The Dirty Truth About Utility Climate Pledges

The Dirty Truth About Climate Pledges analyses IRPs (long-term energy plans released by utilities) from the 50 American utility companies and their subsidiaries (for a total of 79 operating utilities) that generate the most electricity from coal and gas. These biggest polluters make up 43% of total U.S. electricity generation.

In the report, Sierra Club acknowledges that the electricity sector, which reduced carbon emissions by 33% between 2005 and 2019, has done more to reduce emissions than the transportation, buildings, and industry sectors. But the report claims that almost all electric utilities’ pledges to become “carbon neutral” are greenwashing.

Transitioning to clean energy requires three actions from utilities: retiring existing coal plants, stopping the construction of new gas plants, and aggressively expanding clean energy. Sierra Club evaluated the utilities’ IRPs for these three steps and assigned a score based on plans through 2030. The aggregate score for all companies studied is a failing grade of 17 out of 100. Only 33 companies have a public climate goal of any kind. Only five are in states that legally require them to meet their climate goal. Even though many of the climate pledges target 2050 for climate neutrality and IRPs only extend to 2030 or 2035, their plans do not put them on a trajectory to achieve carbon neutrality by 2050.

Unpacking the Report

Although 63% of coal plants have already stopped operating, the 50 companies most heavily invested in coal have only committed to retiring 25% of their remaining coal generation (165 million megawatt-hours) by 2030. The 20 most coal-heavy companies are making even fewer changes, only retiring 17% of their coal plants. That is a huge gap from the 50% reduction needed by 2030.

New gas plants are less polluting than coal but far from carbon-neutral. However, 32 of the operating companies included in this study are planning to build 36,000 MW of new gas plants in the next decade.

This is much less than the planned addition of  250 million MWh of new wind and solar energy by 2030. But the planned renewable energy replaces only 20% of fossil fuel use – much less than needed. Once again utilities are moving in the right direction, but at a far slower pace than required to meet meaningful environmental targets.

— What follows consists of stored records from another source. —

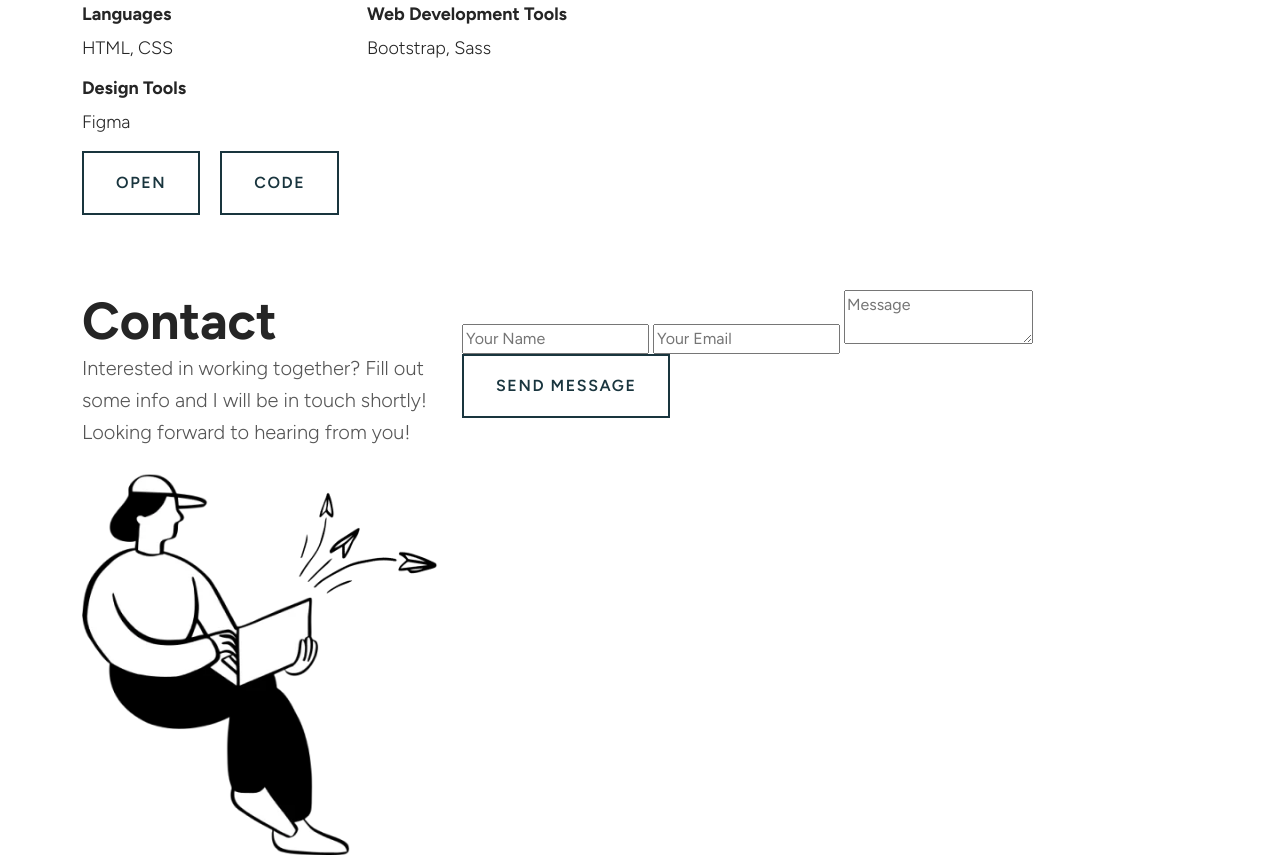
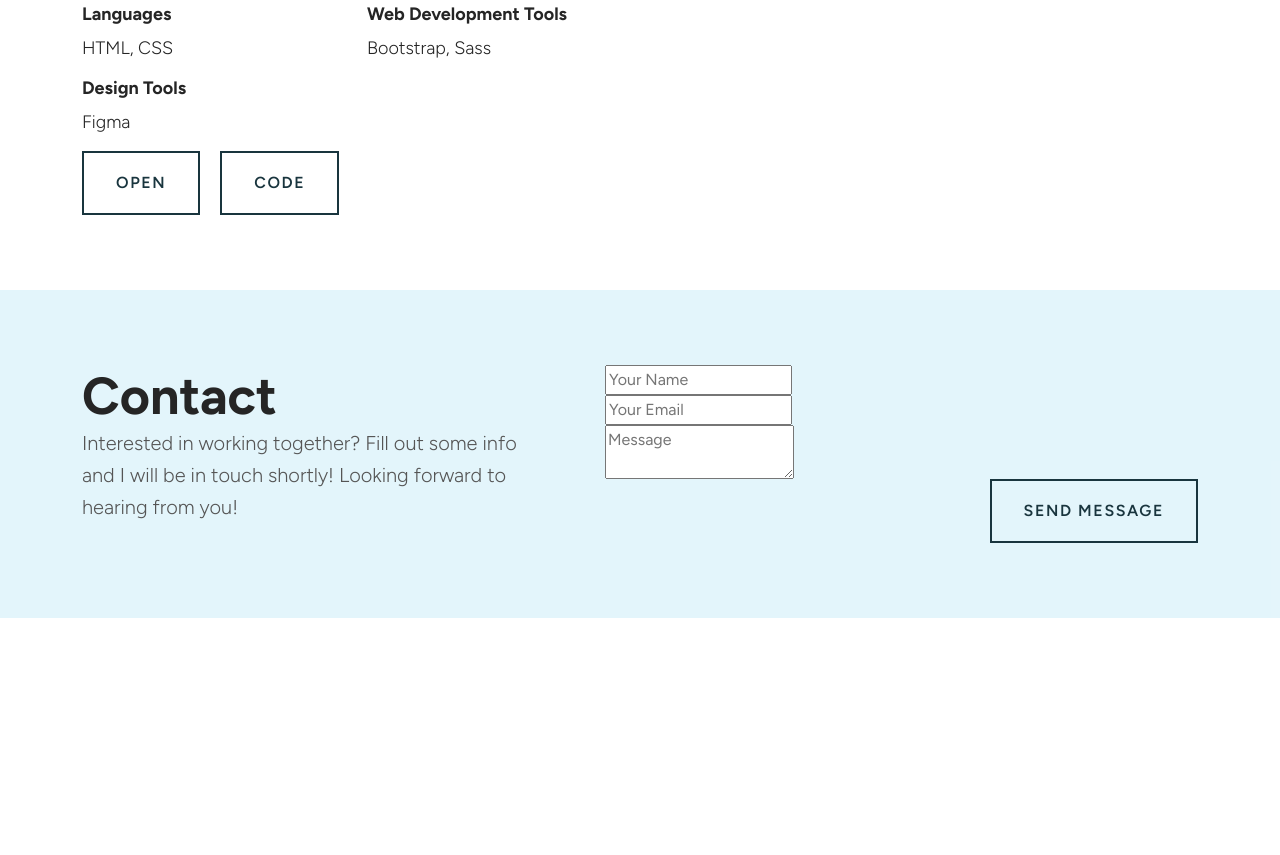
Before and after one commit to shihobyrd/portfolio, a website: page index.html in a window 1280 px wide. Shown: the part 4874-5729 px from the top of the page. After the commit the page ends 5492 px from the top, so only its background shows below. Drawn offline with nearby package versions, Linux system fonts and the light colour scheme.

Commit message:
contact background color set

```diff
--- a/index.html
+++ b/index.html
@@ -264,28 +264,35 @@
     </section>
 
     <section id="contact" class="contact">
+        <div class="container-fluid">
             <div class="container">
                 <div class="row">
-                <div class="col-md-4 col-12">
+                    <div class="col-md-5 col-12">
                         <h2 class="section-headings mb-md-0 mb-4">Contact</h2>
                         <div class="section-text">
                             <p>Interested in working together? Fill out some info and I will be in touch shortly! Looking forward to hearing from you!</p>
                         </div>
+                    </div>
+                    <div class="col-md-7 col-12 contact-container">
+                        <form action="" class="contact-form ps-md-5">
+                            <input type="text" name="name" placeholder="Your Name" class="contact-inputs d-block" required>
+                            <input type="text" name="email" placeholder="Your Email" class="contact-inputs d-block" required>
+                            <textarea name="message" placeholder="Message" class="contact-inputs d-block" required></textarea>
+                            <div class="d-flex justify-content-md-end">
+                                <button type="button" class="btn btn-outline-dark">Send message</button>
+                            </div>
+                        </form>
+                    </div>
+                </div>
+            </div>
+        </div>
+
+        <!-- <div class="row">
             <picture>
                 <source type="image/webp" srcset="images/webp/journal-person-with-laptop-sending-emails.webp">
                 <img src="images/journal-person-with-laptop-sending-emails.png" alt="journal person with laptop sending emails" class="img-fluid">
             </picture>
-                </div>
-                <div class="col-md-8 col-12 contact-container">
-                    <form action="" class="contact-form">
-                        <input type="text" name="name" placeholder="Your Name" class="contact-inputs" required>
-                        <input type="text" name="email" placeholder="Your Email" class="contact-inputs" required>
-                        <textarea name="message" placeholder="Message" class="contact-inputs" required></textarea>
-                        <button type="button" class="btn btn-outline-dark me-3">Send message</button>
-                    </form>
-                </div>
-            </div>
-        </div>
+        </div> -->
     </section>
 
     <script src="https://cdn.jsdelivr.net/npm/bootstrap@5.3.2/dist/js/bootstrap.min.js" integrity="sha384-BBtl+eGJRgqQAUMxJ7pMwbEyER4l1g+O15P+16Ep7Q9Q+zqX6gSbd85u4mG4QzX+"
--- a/scss/sections/_contact.scss
+++ b/scss/sections/_contact.scss
@@ -0,0 +1,15 @@
+@use '../custom' as *;
+
+.contact {
+    .container-fluid {
+        background-color: rgba($color: $primary, $alpha: 0.12);
+    }
+
+    .container {
+
+        .row {
+            padding-top: 4.6875rem;
+            padding-bottom: 4.6875rem;
+        }
+    }
+}
```
Also changed, not shown: assets/css/style.css, 1 other file. Lines whose indentation alone changed are shown as unchanged.
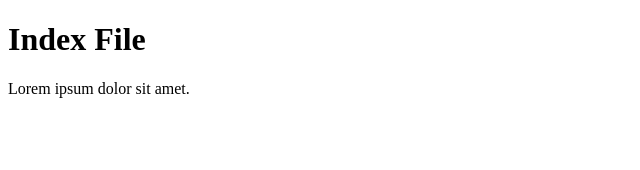
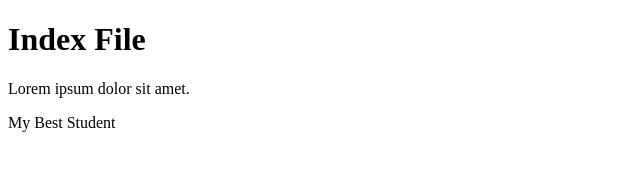
Before and after one commit to Jasmine-Noor/AI-202502E-Session6, a plain HTML site: page index.html in a window 1280 px wide. Shown: the whole page, without its empty margins (0-640 px from the left). Drawn offline with Linux system fonts and the light colour scheme.

Commit message:
Add new One Line

```diff
--- a/index.html
+++ b/index.html
@@ -8,5 +8,6 @@
 <body>
     <h1>Index File</h1>
     <p>Lorem ipsum dolor sit amet.</p>
+    <p>My Best Student</p>
 </body>
 </html>
```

Utilities with a net-zero climate pledge averaged 20 out of 100 while utilities without such a pledge averaged 14 out of 100. That shows that companies making a public pledge are doing better. But these failing scores indicate that, in most cases, the pledges count as greenwashing. Even if promises are met, they are insufficient to avoid the worst effects of climate change.

Making a Difference

You can take action and see the report card for your utility on Sierra Club’s website. If you’re not happy with what you learn about your electricity, you might switch your home to solar power. Use the Green-e Renewable Energy search or contact your utility directly to communicate consumer demand for clean energy. And sign up for a green power portfolio, if one is available to you. Utility-sponsored energy efficiency programs are much more common than green portfolios, offering rebates and incentives on everything from home energy audits to programmable thermostats. And you can always reduce your home energy consumption with simple energy hacks.

By Gemma Alexander

Gemma Alexander has an M.S. in urban horticulture and a backyard filled with native plants. After working in a genetics laboratory and at a landfill, she now writes about the environment, the arts and family. See more of her writing here.